■ What you will do
Using the records below, copy every line that holds the string "important".

■ Dataset
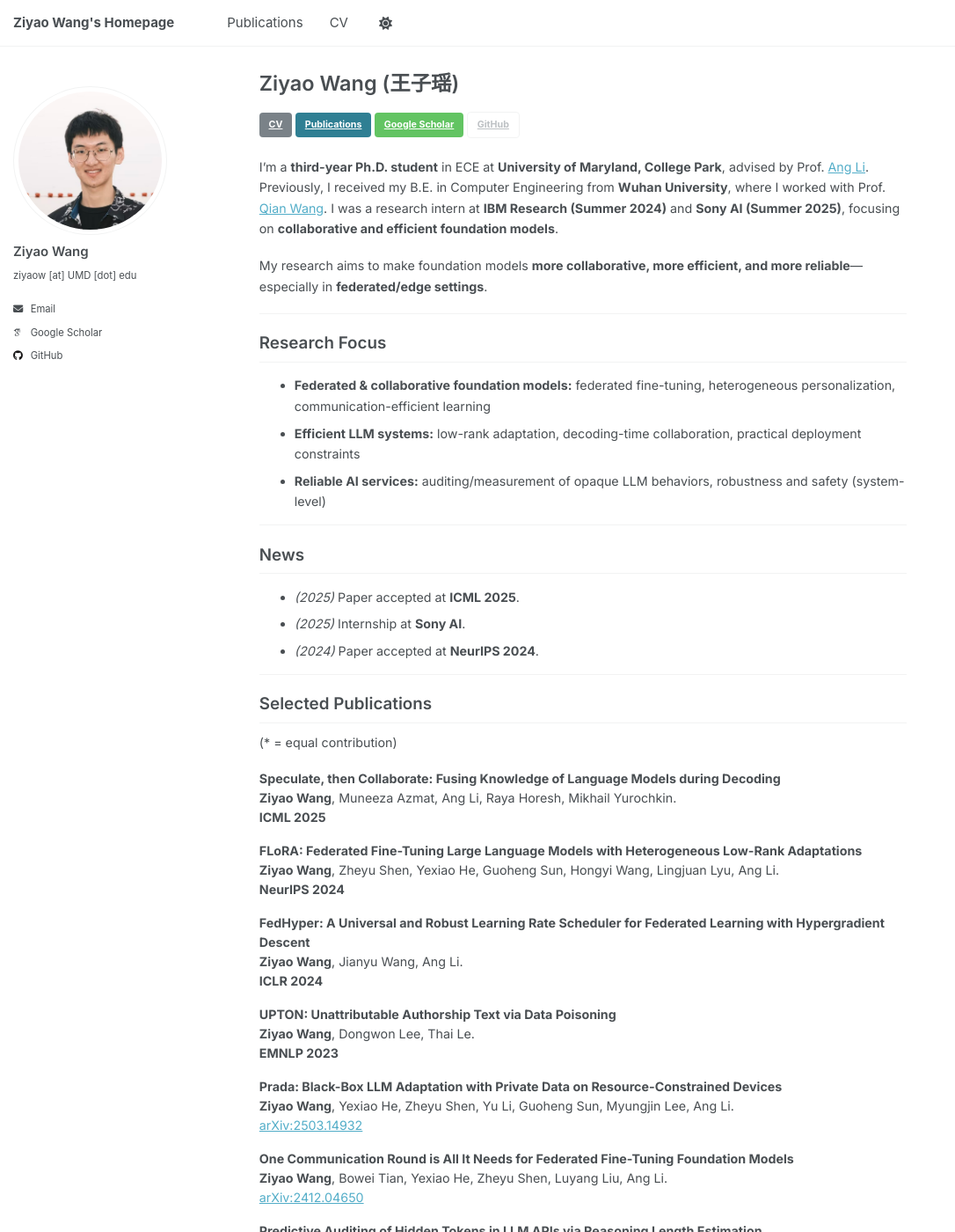
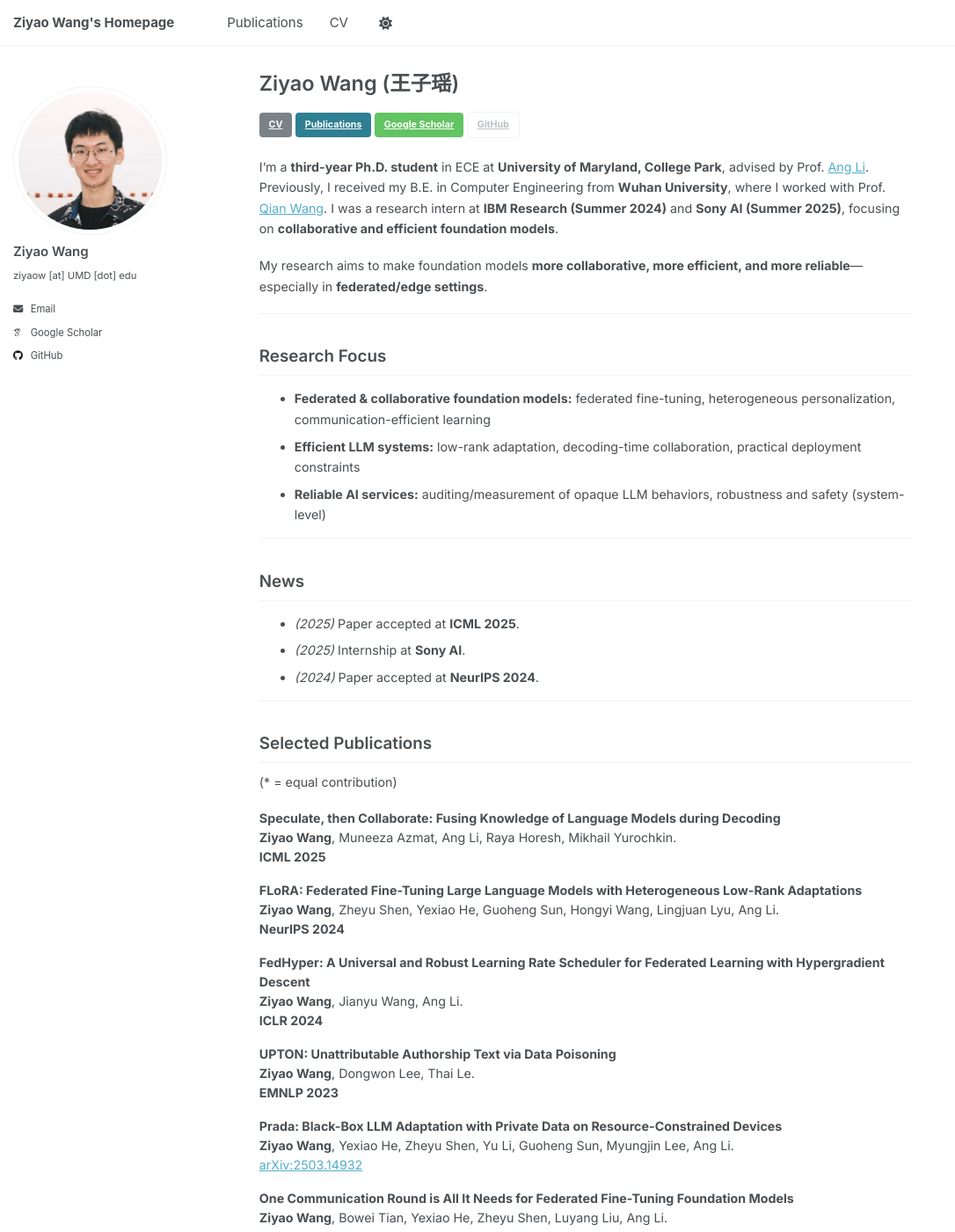
Before and after one commit to ziyaow1010/ziyaow1010.github.io, a Jekyll site: the page built from _pages/about.md, in a window 1280 px wide and 1400 px high. Shown: the whole window at 88% size, without its empty margins (0-1086 px from the left). Built offline with Jekyll 4.4.1, drawn with Linux system fonts in a browser that asks for light colours; some web fonts are replaced; a script that is not in the unit is left out.

Commit message:
Update main.scss

```diff
--- a/assets/css/main.scss
+++ b/assets/css/main.scss
@@ -7,6 +7,8 @@
  * Note that the files are processed in the order they are imported, so they are partly
  * sorted by the dependencies. Also, the first two lines of the file are required by Jekyll.
  */
+
+@import url("https://fonts.googleapis.com/css2?family=Inter:wght@400;500;600;700&display=swap");
 
 @import
   "vendor/breakpoint/breakpoint",
@@ -45,72 +47,64 @@
    Custom overrides (global)
    ========================= */
 
-/* 1) Typography scale */
-html {
-  font-size: 15px; /* if still big, try 14px */
-}
+/* Typography */
+html { font-size: 15px; }
 
-.page__content {
-  font-size: 0.95em;
-  line-height: 1.65;
-}
+.page__content { font-size: 0.95em; line-height: 1.65; }
+.page__content h1 { font-size: 1.75em; }
+.page__content h2 { font-size: 1.32em; }
+.page__content h3 { font-size: 1.12em; }
 
-/* Headings: smaller + tighter */
-.page__content h1 { font-size: 1.75em; margin-top: 1.2em; }
-.page__content h2 { font-size: 1.32em; margin-top: 1.2em; }
-.page__content h3 { font-size: 1.12em; margin-top: 1.1em; }
-
-/* 2) Force font family everywhere */
+/* Force font family everywhere (including author sidebar) */
 body,
 .page__content,
 .sidebar,
+.archive,
 .masthead,
-.archive,
-.page__footer {
+.page__footer,
+.author__content,
+.author__bio,
+.author__urls,
+.nav__list {
   font-family: "Inter", -apple-system, BlinkMacSystemFont, "Segoe UI", Roboto,
                "Helvetica Neue", Arial, "Noto Sans", "Liberation Sans", sans-serif !important;
-  font-weight: 400;
 }
 
-h1, h2, h3, h4, h5, h6,
+h1,h2,h3,h4,h5,h6,
 .site-title,
-.page__title {
+.page__title,
+.author__name {
   font-family: "Inter", -apple-system, BlinkMacSystemFont, "Segoe UI", Roboto,
                "Helvetica Neue", Arial, sans-serif !important;
   font-weight: 600;
 }
 
-code, pre, kbd, samp {
+code, pre {
   font-family: ui-monospace, SFMono-Regular, Menlo, Monaco, Consolas,
                "Liberation Mono", "Courier New", monospace !important;
 }
 
-/* 3) Make layout wider (reduce "far from right" feeling) */
-.page__inner-wrap {
+/* Force wider layout (CV + homepage) */
+.page__inner-wrap { max-width: 1500px !important; }
+
+/* Homepage uses layout--home; widen its main containers explicitly */
+.layout--home #main,
+.layout--home .initial-content,
+.layout--home .archive,
+.layout--home .page__inner-wrap {
   max-width: 1500px !important;
 }
 
-/* Reduce side padding a bit on large screens */
+/* Slightly reduce side padding on large screens */
 @media (min-width: 64em) {
-  .page__inner-wrap {
+  .page__inner-wrap,
+  .layout--home #main,
+  .layout--home .initial-content {
     padding-left: 1rem !important;
     padding-right: 1rem !important;
   }
 }
 
-/* If you use author_profile (sidebar), this helps the main area feel wider */
-@media (min-width: 64em) {
-  .page__content {
-    padding-right: 0.5rem !important;
-  }
-}
-
-/* 4) Selected pubs formatting */
-.selected-pubs p {
-  margin: 0 0 1.05rem;
-  line-height: 1.55;
-}
-
-.selected-pubs strong {
-  font-weight: 700;
-}
+/* Selected pubs */
+.selected-pubs p { margin: 0 0 1.05rem; line-height: 1.55; }
+.selected-pubs strong { font-weight: 700; }
```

■ Answer for the task
                "Helvetica Neue", Arial, "Noto Sans", "Liberation Sans", sans-serif !important;
                "Helvetica Neue", Arial, sans-serif !important;
                "Liberation Mono", "Courier New", monospace !important;
+.page__inner-wrap { max-width: 1500px !important; }
   max-width: 1500px !important;
     padding-left: 1rem !important;
     padding-right: 1rem !important;
-    padding-right: 0.5rem !important;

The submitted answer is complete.